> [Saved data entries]
"""

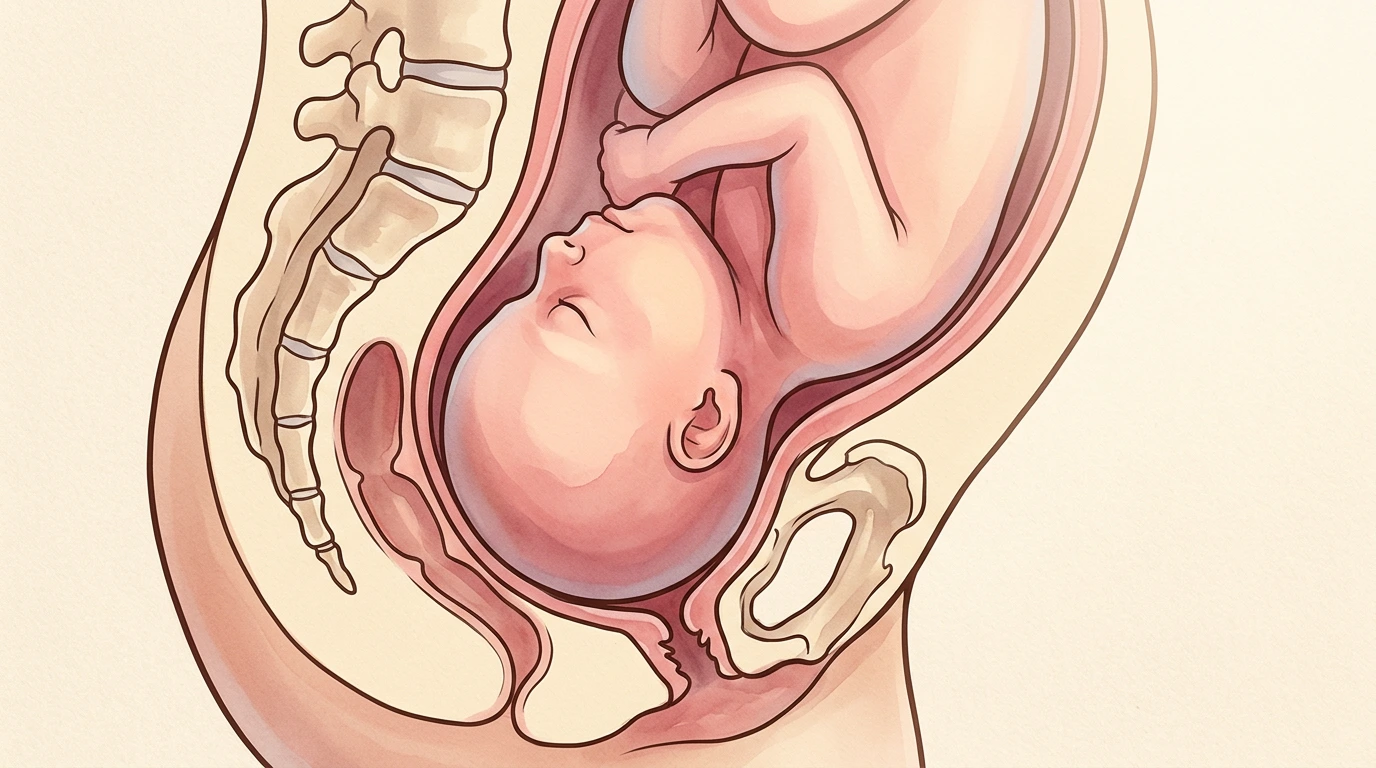
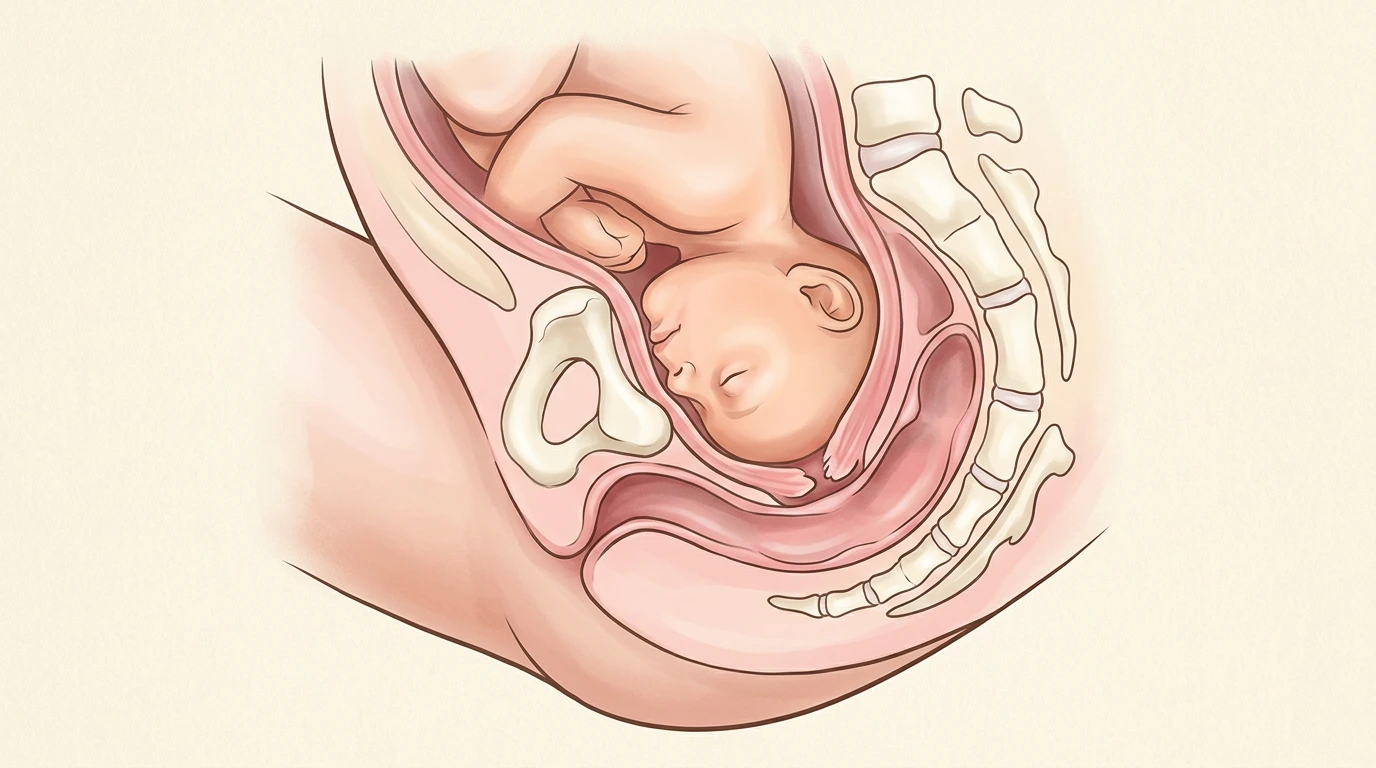
fix: crowning illustration v3 — visible tissue distension, active birth moment; add FAQ schema + lead magnet CTA to article
- Regenerated crowning image via Coverr with emphasis on visible perineal stretching
- Baby OA position (face toward sacrum), chin tucked, occiput under pubic symphysis
- Added FAQPage JSON-LD schema extraction for blog posts with FAQ sections
- Added inline Cardinal Movements Cheat Sheet download CTA in article

diff --git a/scripts/fix_arvada_assets.py b/scripts/fix_arvada_assets.py
@@ -1,0 +1,27 @@
+from PIL import Image, ImageFilter, ImageOps
+from pathlib import Path
+
+src = Path('/tmp/arvada_hero_raw.jpg')
+root = Path('/Users/socializerender/Projects/truejoybirthing-website')
+img = Image.open(src).convert('RGB')
+
+# Preserve the original square composition for the website hero.
+img.save(root / 'public/images/arvada-co-birth-doula-hero-v2.webp', 'WEBP', quality=92, method=6)
+img.resize((600, 600), Image.Resampling.LANCZOS).save(
+    root / 'public/images/arvada-co-birth-doula-hero-v2-600.webp', 'WEBP', quality=88, method=6
+)
+
+# 16:9 YouTube thumbnail: blurred/darkened background plus contained source.
+W, H = 1280, 720
+scale = max(W / img.width, H / img.height)
+bg = img.resize((round(img.width * scale), round(img.height * scale)), Image.Resampling.LANCZOS)
+bg = ImageOps.fit(bg, (W, H), method=Image.Resampling.LANCZOS, centering=(0.5, 0.5))
+bg = bg.filter(ImageFilter.GaussianBlur(18))
+overlay = Image.new('RGBA', (W, H), (25, 20, 18, 105))
+bg = Image.alpha_composite(bg.convert('RGBA'), overlay)
+fg = img.copy()
+fg.thumbnail((H, H), Image.Resampling.LANCZOS)
+bg.alpha_composite(fg.convert('RGBA'), ((W - fg.width) // 2, (H - fg.height) // 2))
+bg.convert('RGB').save(root / 'public/images/arvada-co-youtube-thumbnail-v2.jpg', 'JPEG', quality=94, subsampling=0)
+print('created', img.size, 'hero=(1024,1024)', 'thumbnail=(1280,720)')
+غي = None

diff --git a/scripts/prepare_arvada_v3.py b/scripts/prepare_arvada_v3.py
@@ -1,0 +1,14 @@
+from PIL import Image
+from pathlib import Path
+
+src = Image.open('/tmp/arvada-hero-v3-source.png').convert('RGB')
+root = Path('/Users/socializerender/Projects/truejoybirthing-website')
+w, h = src.size
+crop_w = round(h * 3 / 2)
+left = (w - crop_w) // 2
+hero = src.crop((left, 0, left + crop_w, h)).resize((1200, 800), Image.Resampling.LANCZOS)
+hero.save(root / 'public/images/arvada-co-birth-doula-hero-v3.webp', 'WEBP', quality=93, method=6)
+hero.resize((600, 400), Image.Resampling.LANCZOS).save(root / 'public/images/arvada-co-birth-doula-hero-v3-600.webp', 'WEBP', quality=88, method=6)
+thumb = src.resize((1280, 720), Image.Resampling.LANCZOS)
+thumb.save(root / 'public/images/arvada-co-youtube-thumbnail-v3.jpg', 'JPEG', quality=94, subsampling=0)
+print('source', src.size, 'hero_crop', crop_w, h, 'hero', hero.size, 'thumb', thumb.size)

diff --git a/scripts/prepare_arvada_og_v3.py b/scripts/prepare_arvada_og_v3.py
@@ -1,0 +1,13 @@
+from PIL import Image
+from pathlib import Path
+
+src = Image.open('/tmp/arvada-hero-v3-source.png').convert('RGB')
+root = Path('/Users/socializerender/Projects/truejoybirthing-website')
+# Native 16:9 source -> exact 1200x630 OG crop, preserving geometry.
+w, h = src.size
+og_h = round(w * 630 / 1200)
+top = max(0, (h - og_h) // 2)
+og = src.crop((0, top, w, top + og_h)).resize((1200, 630), Image.Resampling.LANCZOS)
+og.save(root / 'public/images/og-city-arvada-co-v3.webp', 'WEBP', quality=93, method=6)
+print('source', src.size, 'og_crop', (w, og_h), 'og', og.size)
+ց = None

diff --git a/src/content/blog/cardinal-movements-of-labor.md b/src/content/blog/cardinal-movements-of-labor.md
@@ -89,6 +89,14 @@ Not every position supports every cardinal movement. Engagement and early descen
 
 For the later stages, when extension and expulsion are happening, positions that open the pelvic outlet are key. Squatting, supported squatting, or side-lying with a peanut ball can create the space your baby needs to emerge. If you are not sure what positions belong in your plan, the <a href="/birth-plan-template/">Joyful Birth Plan</a> walks you through it step by step. And if you are local, <a href="/birth-support/portland-or/">birth support in Portland, OR</a> or <a href="/birth-support/denver-co/">labor support in Denver, CO</a> can help you practice these positions before the big day.
 
+<div class="not-prose my-10 rounded-2xl border border-tjb-lavender-200 bg-tjb-cream-50 p-6 text-center">
+  <p class="text-sm font-semibold tracking-widest uppercase text-tjb-lavender-500 mb-2">Free Download</p>
+  <h3 class="text-xl font-bold text-tjb-charcoal mb-2">Cardinal Movements Cheat Sheet</h3>
+  <p class="text-sm text-tjb-gray mb-4 max-w-md mx-auto">A one-page printable PDF of all 7 movements with positions to try at each stage. Take it into labor or share it with your birth team.</p>
+  <a href="/resources/cardinal-movements-cheat-sheet.pdf" class="btn-primary" download>Download the Cheat Sheet →</a>
+  <p class="text-xs text-tjb-gray mt-3">Free · No email required · Printable PDF</p>
+</div>
+
 ## Can You Tell If the Cardinal Movements Are Happening?
 
 You cannot see them, but you can often feel them. Engagement sometimes brings a sense of pressure or a visible drop in the belly. As fetal descent continues, pressure increases and the urge to push may build. During fetal rotation, some mothers feel a shift in where the contractions are most intense. When the baby extends under the pubic bone, there is often a strong burning or stretching sensation called the "ring of fire."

"""

> [About this exercise] Your job is to copy each entry exactly as written; the pictures do not go in.

> [Output below]
fix: crowning illustration v3 — visible tissue distension, active birth moment; add FAQ schema + lead magnet CTA to article
- Regenerated crowning image via Coverr with emphasis on visible perineal stretching
- Baby OA position (face toward sacrum), chin tucked, occiput under pubic symphysis
- Added FAQPage JSON-LD schema extraction for blog posts with FAQ sections
- Added inline Cardinal Movements Cheat Sheet download CTA in article

diff --git a/scripts/fix_arvada_assets.py b/scripts/fix_arvada_assets.py
@@ -1,0 +1,27 @@
+from PIL import Image, ImageFilter, ImageOps
+from pathlib import Path
+
+src = Path('/tmp/arvada_hero_raw.jpg')
+root = Path('/Users/socializerender/Projects/truejoybirthing-website')
+img = Image.open(src).convert('RGB')
+
+# Preserve the original square composition for the website hero.
+img.save(root / 'public/images/arvada-co-birth-doula-hero-v2.webp', 'WEBP', quality=92, method=6)
+img.resize((600, 600), Image.Resampling.LANCZOS).save(
+    root / 'public/images/arvada-co-birth-doula-hero-v2-600.webp', 'WEBP', quality=88, method=6
+)
+
+# 16:9 YouTube thumbnail: blurred/darkened background plus contained source.
+W, H = 1280, 720
+scale = max(W / img.width, H / img.height)
+bg = img.resize((round(img.width * scale), round(img.height * scale)), Image.Resampling.LANCZOS)
+bg = ImageOps.fit(bg, (W, H), method=Image.Resampling.LANCZOS, centering=(0.5, 0.5))
+bg = bg.filter(ImageFilter.GaussianBlur(18))
+overlay = Image.new('RGBA', (W, H), (25, 20, 18, 105))
+bg = Image.alpha_composite(bg.convert('RGBA'), overlay)
+fg = img.copy()
+fg.thumbnail((H, H), Image.Resampling.LANCZOS)
+bg.alpha_composite(fg.convert('RGBA'), ((W - fg.width) // 2, (H - fg.height) // 2))
+bg.convert('RGB').save(root / 'public/images/arvada-co-youtube-thumbnail-v2.jpg', 'JPEG', quality=94, subsampling=0)
+print('created', img.size, 'hero=(1024,1024)', 'thumbnail=(1280,720)')
+غي = None

diff --git a/scripts/prepare_arvada_v3.py b/scripts/prepare_arvada_v3.py
@@ -1,0 +1,14 @@
+from PIL import Image
+from pathlib import Path
+
+src = Image.open('/tmp/arvada-hero-v3-source.png').convert('RGB')
+root = Path('/Users/socializerender/Projects/truejoybirthing-website')
+w, h = src.size
+crop_w = round(h * 3 / 2)
+left = (w - crop_w) // 2
+hero = src.crop((left, 0, left + crop_w, h)).resize((1200, 800), Image.Resampling.LANCZOS)
+hero.save(root / 'public/images/arvada-co-birth-doula-hero-v3.webp', 'WEBP', quality=93, method=6)
+hero.resize((600, 400), Image.Resampling.LANCZOS).save(root / 'public/images/arvada-co-birth-doula-hero-v3-600.webp', 'WEBP', quality=88, method=6)
+thumb = src.resize((1280, 720), Image.Resampling.LANCZOS)
+thumb.save(root / 'public/images/arvada-co-youtube-thumbnail-v3.jpg', 'JPEG', quality=94, subsampling=0)
+print('source', src.size, 'hero_crop', crop_w, h, 'hero', hero.size, 'thumb', thumb.size)

diff --git a/scripts/prepare_arvada_og_v3.py b/scripts/prepare_arvada_og_v3.py
@@ -1,0 +1,13 @@
+from PIL import Image
+from pathlib import Path
+
+src = Image.open('/tmp/arvada-hero-v3-source.png').convert('RGB')
+root = Path('/Users/socializerender/Projects/truejoybirthing-website')
+# Native 16:9 source -> exact 1200x630 OG crop, preserving geometry.
+w, h = src.size
+og_h = round(w * 630 / 1200)
+top = max(0, (h - og_h) // 2)
+og = src.crop((0, top, w, top + og_h)).resize((1200, 630), Image.Resampling.LANCZOS)
+og.save(root / 'public/images/og-city-arvada-co-v3.webp', 'WEBP', quality=93, method=6)
+print('source', src.size, 'og_crop', (w, og_h), 'og', og.size)
+ց = None

diff --git a/src/content/blog/cardinal-movements-of-labor.md b/src/content/blog/cardinal-movements-of-labor.md
@@ -89,6 +89,14 @@ Not every position supports every cardinal movement. Engagement and early descen
 
 For the later stages, when extension and expulsion are happening, positions that open the pelvic outlet are key. Squatting, supported squatting, or side-lying with a peanut ball can create the space your baby needs to emerge. If you are not sure what positions belong in your plan, the <a href="/birth-plan-template/">Joyful Birth Plan</a> walks you through it step by step. And if you are local, <a href="/birth-support/portland-or/">birth support in Portland, OR</a> or <a href="/birth-support/denver-co/">labor support in Denver, CO</a> can help you practice these positions before the big day.
 
+<div class="not-prose my-10 rounded-2xl border border-tjb-lavender-200 bg-tjb-cream-50 p-6 text-center">
+  <p class="text-sm font-semibold tracking-widest uppercase text-tjb-lavender-500 mb-2">Free Download</p>
+  <h3 class="text-xl font-bold text-tjb-charcoal mb-2">Cardinal Movements Cheat Sheet</h3>
+  <p class="text-sm text-tjb-gray mb-4 max-w-md mx-auto">A one-page printable PDF of all 7 movements with positions to try at each stage. Take it into labor or share it with your birth team.</p>
+  <a href="/resources/cardinal-movements-cheat-sheet.pdf" class="btn-primary" download>Download the Cheat Sheet →</a>
+  <p class="text-xs text-tjb-gray mt-3">Free · No email required · Printable PDF</p>
+</div>
+
 ## Can You Tell If the Cardinal Movements Are Happening?
 
 You cannot see them, but you can often feel them. Engagement sometimes brings a sense of pressure or a visible drop in the belly. As fetal descent continues, pressure increases and the urge to push may build. During fetal rotation, some mothers feel a shift in where the contractions are most intense. When the baby extends under the pubic bone, there is often a strong burning or stretching sensation called the "ring of fire."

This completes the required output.